Ever since AJ Allmendinger was pulled from the No. 22 car in early July following his positive drug test, Sam Hornish has been in a weekly audition to take over the ride full time. After a shaky start in his first few races behind the wheel of the No. 22, Hornish finished fifth at Watkins Glen last week and then ran consistently in the top 10 at Michigan. He had to settle for a 12th-place finish when a vibration problem forced him to make a pit stop during a late caution and lose several positions.

Still, it was a good overall showing for Hornish, especially considering that he had been in Montreal the day before competing in the Nationwide Series race. His commitment to his current full-time Nationwide ride prevented him from practicing or qualifying at MIS, meaning he had to start Sunday's race from the back of the field. But that did not prevent Hornish from turning in another solid performance.

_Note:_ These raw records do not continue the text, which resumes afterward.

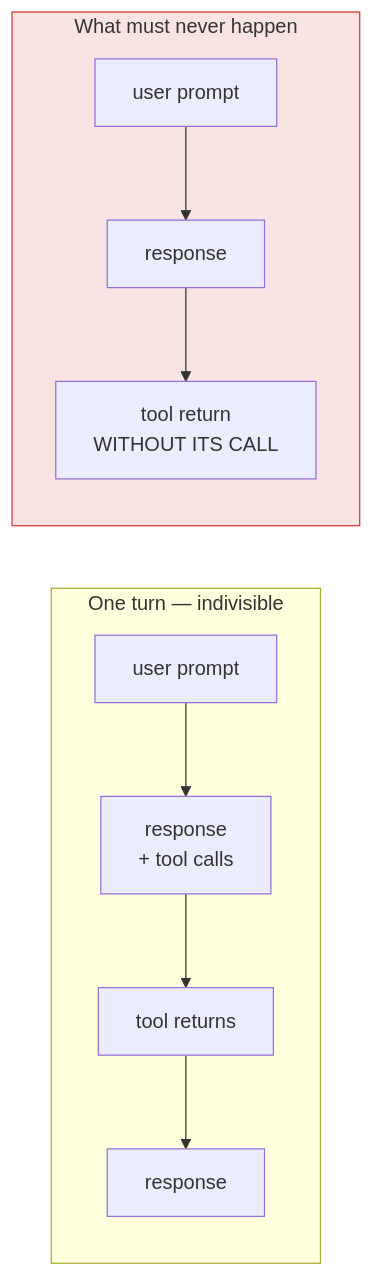
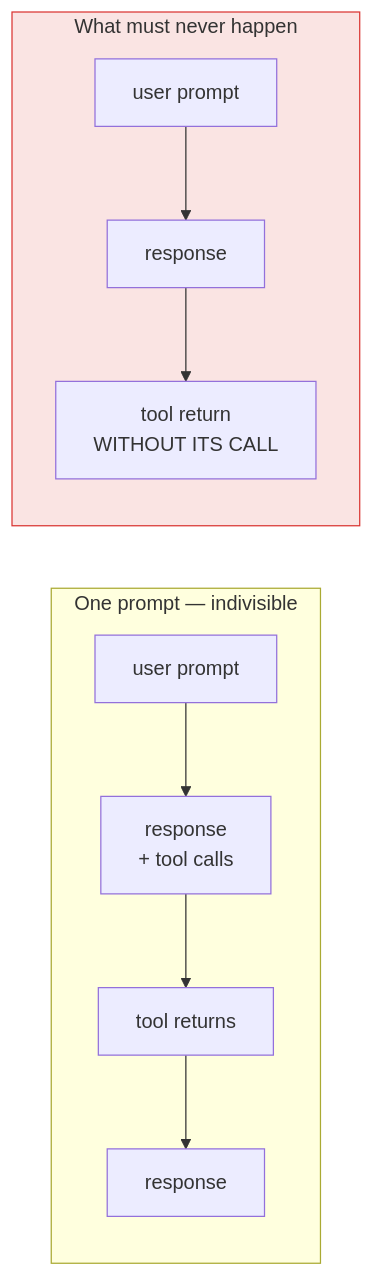
The fifth of 16 diagrams in docs/context.md (GabrielMartinMoran/sigil), drawn with Mermaid before and after one commit. The commit also changed other lines of this file and 59 other files, not shown here.

````diff
--- a/docs/context.md
+++ b/docs/context.md
@@ -173,15 +178,15 @@
 ```mermaid
 flowchart LR
-    subgraph turn["One turn — indivisible"]
+    subgraph prompt["One prompt — indivisible"]
         P["user prompt"] --> R1["response<br/>+ tool calls"]
         R1 --> TR["tool returns"]
         TR --> R2["response"]
     end
 
     subgraph broken["What must never happen"]
         P2["user prompt"] --> R3["response"]
         R3 --> TR2["tool return<br/>WITHOUT ITS CALL"]
     end
 
     style broken fill:#da363322,stroke:#da3633
 ```
````
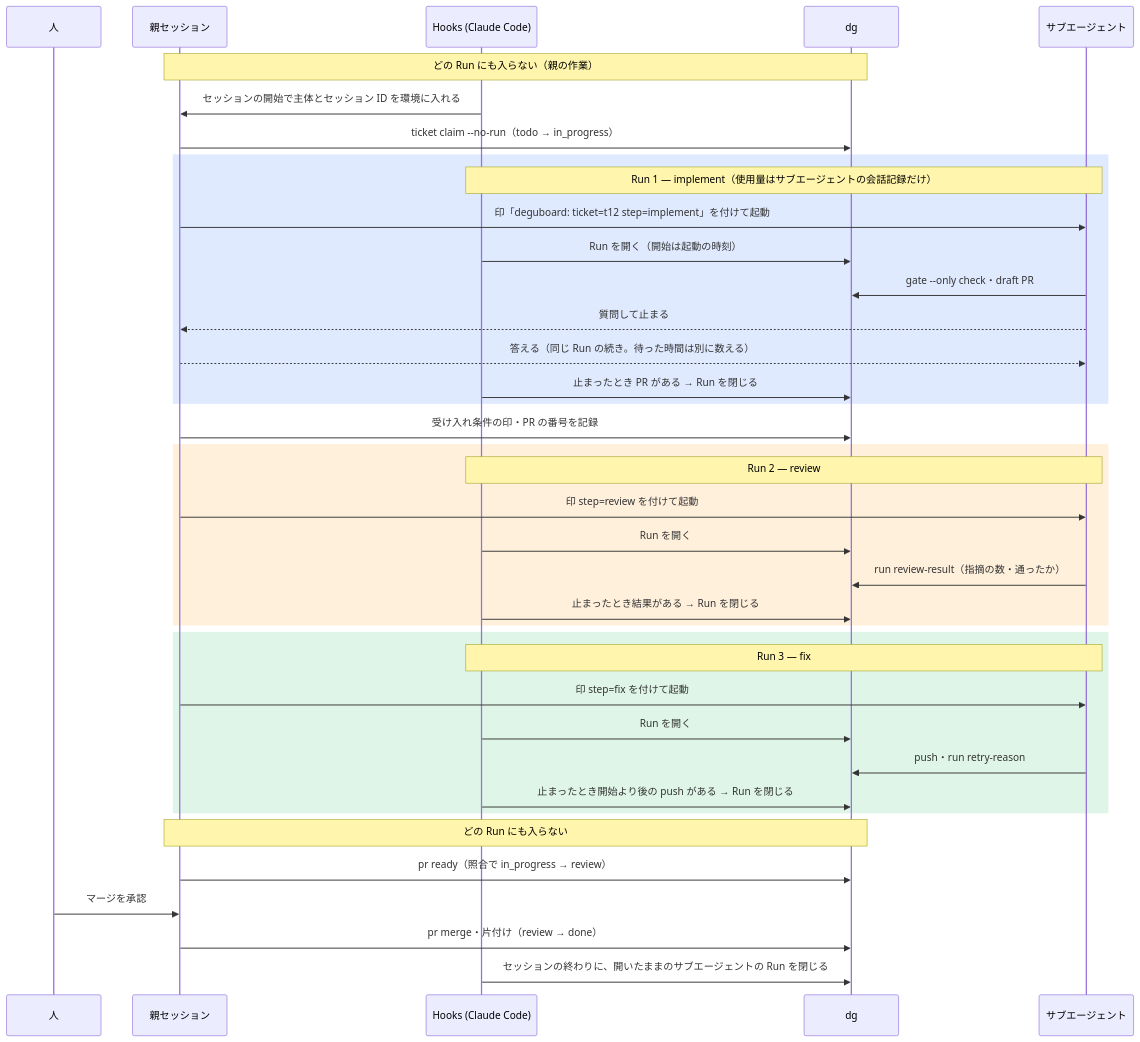
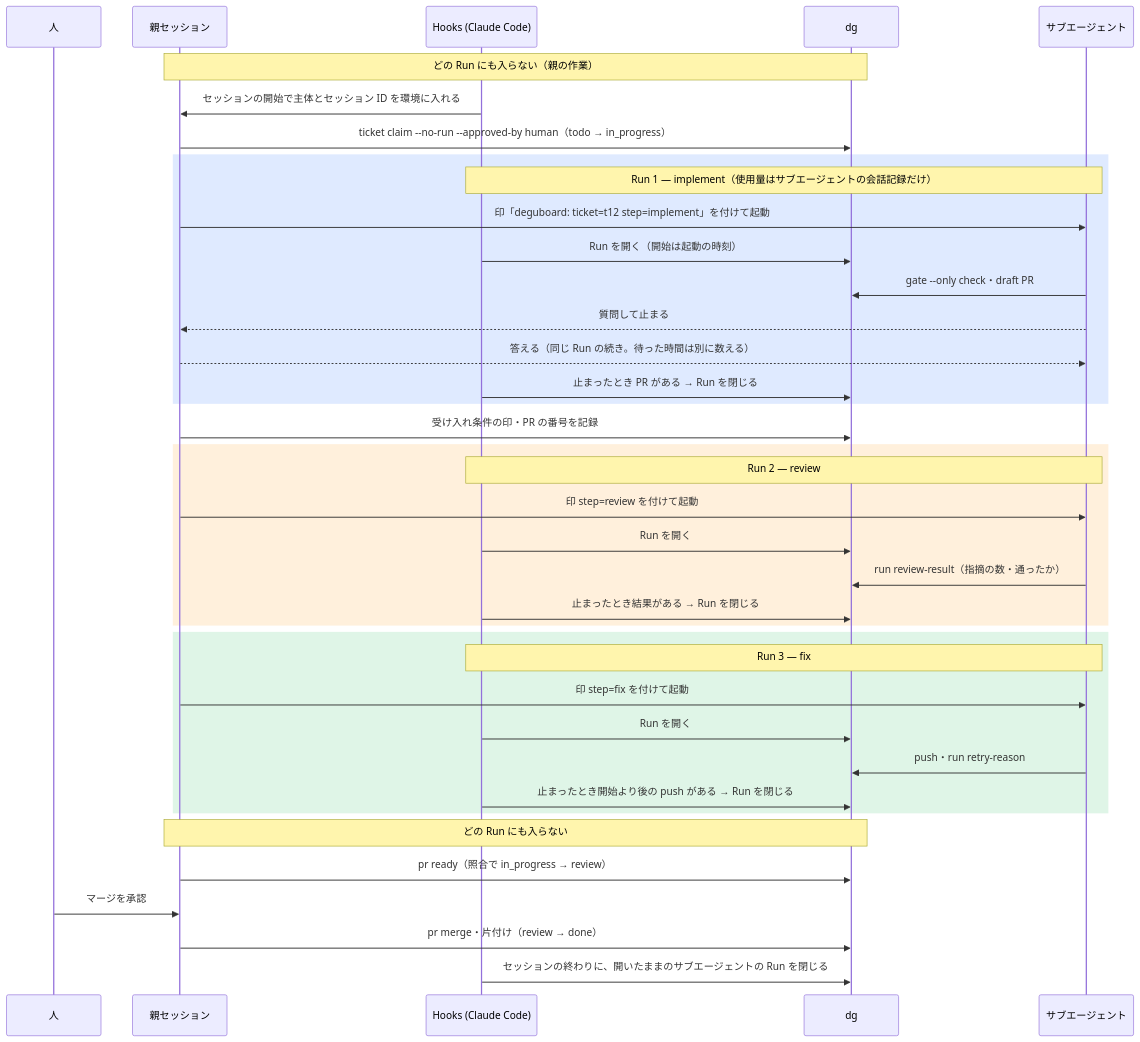
One commit to brainpad-whiterabbit/deguboard changed the diagram in docs/how-it-works.ja.md. Above: the diagram before and after it, drawn with Mermaid. The commit also changed 34 other files, not shown here.

First line of the commit message:
Workflow の todo → in_progress の境目の decide の既定を ask_unless_auto にする（t1051） (#982)

````diff
--- a/docs/how-it-works.ja.md
+++ b/docs/how-it-works.ja.md
@@ -43,46 +43,46 @@
 ```mermaid
 sequenceDiagram
   participant H as 人
   participant P as 親セッション
   participant K as Hooks (Claude Code)
   participant D as dg
   participant S as サブエージェント
 
   Note over P,D: どの Run にも入らない（親の作業）
   K->>P: セッションの開始で主体とセッション ID を環境に入れる
-  P->>D: ticket claim --no-run（todo → in_progress）
+  P->>D: ticket claim --no-run --approved-by human（todo → in_progress）
 
   rect rgba(80,140,255,0.18)
   Note over K,S: Run 1 — implement（使用量はサブエージェントの会話記録だけ）
   P->>S: 印「deguboard: ticket=t12 step=implement」を付けて起動
   K->>D: Run を開く（開始は起動の時刻）
   S->>D: gate --only check・draft PR
   S-->>P: 質問して止まる
   P-->>S: 答える（同じ Run の続き。待った時間は別に数える）
   K->>D: 止まったとき PR がある → Run を閉じる
   end
 
   P->>D: 受け入れ条件の印・PR の番号を記録
 
   rect rgba(255,170,60,0.18)
   Note over K,S: Run 2 — review
   P->>S: 印 step=review を付けて起動
   K->>D: Run を開く
   S->>D: run review-result（指摘の数・通ったか）
   K->>D: 止まったとき結果がある → Run を閉じる
   end
 
   rect rgba(80,200,120,0.18)
   Note over K,S: Run 3 — fix
   P->>S: 印 step=fix を付けて起動
   K->>D: Run を開く
   S->>D: push・run retry-reason
   K->>D: 止まったとき開始より後の push がある → Run を閉じる
   end
 
   Note over P,D: どの Run にも入らない
   P->>D: pr ready（照合で in_progress → review）
   H->>P: マージを承認
   P->>D: pr merge・片付け（review → done）
   K->>D: セッションの終わりに、開いたままのサブエージェントの Run を閉じる
 ```
````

"There's a little bit more confidence," Hornish said. "The better that we run on the Nationwide side, the better we run over here (in Cup) and the more that leads me to be confident in my opinions on what we need to change and make better.

"I feel like this is a great team. These guys are used to working together, they know how to win races, they know how to put good race cars out there on the track. They just need somebody behind the wheel who is going to go out there and be smart throughout the day and try to make good choices and help elevate them to the next level.

"I'm glad that I have this opportunity. Hopefully I can at least finish out the year, if nothing than that. The more races I get in this car, I feel there are more opportunities I have to plead my case on why I should be in it full time."

5. Restarts at Michigan are fantastic fun

During a year in which there has been much complaining about the lack of excitement in many Sprint Cup races, there were several thrilling moments Sunday at Michigan. And they nearly all took place during the first two or three laps following a restart.

Granted, it didn't take long after each restart for the pack to become spread out and the race to become little more than a bunch of cars going around in a circle. But those few laps were filled with cars slipping and sliding and fiercely battling for both control and track position. Give the fans more of that type of racing, and most of the complaints will quickly go away.